WORK ITEM ▸
Your answer is every line of the material below in which the string "Drone" occurs.

PROVIDED DATA ▸
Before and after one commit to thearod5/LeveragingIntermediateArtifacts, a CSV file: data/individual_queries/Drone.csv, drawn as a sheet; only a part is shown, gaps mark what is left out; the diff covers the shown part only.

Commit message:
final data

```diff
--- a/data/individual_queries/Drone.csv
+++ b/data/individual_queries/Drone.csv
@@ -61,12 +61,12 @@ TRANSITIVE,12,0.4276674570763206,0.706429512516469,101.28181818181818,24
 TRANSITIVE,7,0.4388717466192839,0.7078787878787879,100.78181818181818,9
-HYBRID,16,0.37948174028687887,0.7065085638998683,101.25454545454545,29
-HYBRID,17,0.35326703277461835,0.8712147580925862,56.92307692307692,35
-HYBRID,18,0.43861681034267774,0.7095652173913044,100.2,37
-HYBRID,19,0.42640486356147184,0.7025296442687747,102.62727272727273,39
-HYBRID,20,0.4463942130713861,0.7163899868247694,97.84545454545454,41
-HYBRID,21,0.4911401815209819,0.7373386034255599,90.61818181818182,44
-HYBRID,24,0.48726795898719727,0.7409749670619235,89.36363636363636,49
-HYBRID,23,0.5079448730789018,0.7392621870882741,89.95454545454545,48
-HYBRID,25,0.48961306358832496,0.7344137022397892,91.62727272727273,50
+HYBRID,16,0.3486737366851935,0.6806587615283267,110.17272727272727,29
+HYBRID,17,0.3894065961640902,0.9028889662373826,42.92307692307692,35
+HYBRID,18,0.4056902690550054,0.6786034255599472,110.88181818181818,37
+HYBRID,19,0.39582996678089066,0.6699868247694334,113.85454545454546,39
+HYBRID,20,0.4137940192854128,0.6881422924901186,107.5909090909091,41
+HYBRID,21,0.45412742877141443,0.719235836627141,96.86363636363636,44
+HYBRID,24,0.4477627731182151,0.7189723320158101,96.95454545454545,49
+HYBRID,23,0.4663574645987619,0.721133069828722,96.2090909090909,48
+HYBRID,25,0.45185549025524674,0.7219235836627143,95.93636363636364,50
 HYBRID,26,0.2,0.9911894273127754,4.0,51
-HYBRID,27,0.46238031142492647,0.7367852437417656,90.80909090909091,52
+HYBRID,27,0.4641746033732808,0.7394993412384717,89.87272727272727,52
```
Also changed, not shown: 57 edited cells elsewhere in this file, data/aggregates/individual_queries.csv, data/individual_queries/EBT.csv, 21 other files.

SOLUTION TO THE EXERCISE ▸
Before and after one commit to thearod5/LeveragingIntermediateArtifacts, a CSV file: data/individual_queries/Drone.csv, drawn as a sheet; only a part is shown, gaps mark what is left out; the diff covers the shown part only.
--- a/data/individual_queries/Drone.csv
+++ b/data/individual_queries/Drone.csv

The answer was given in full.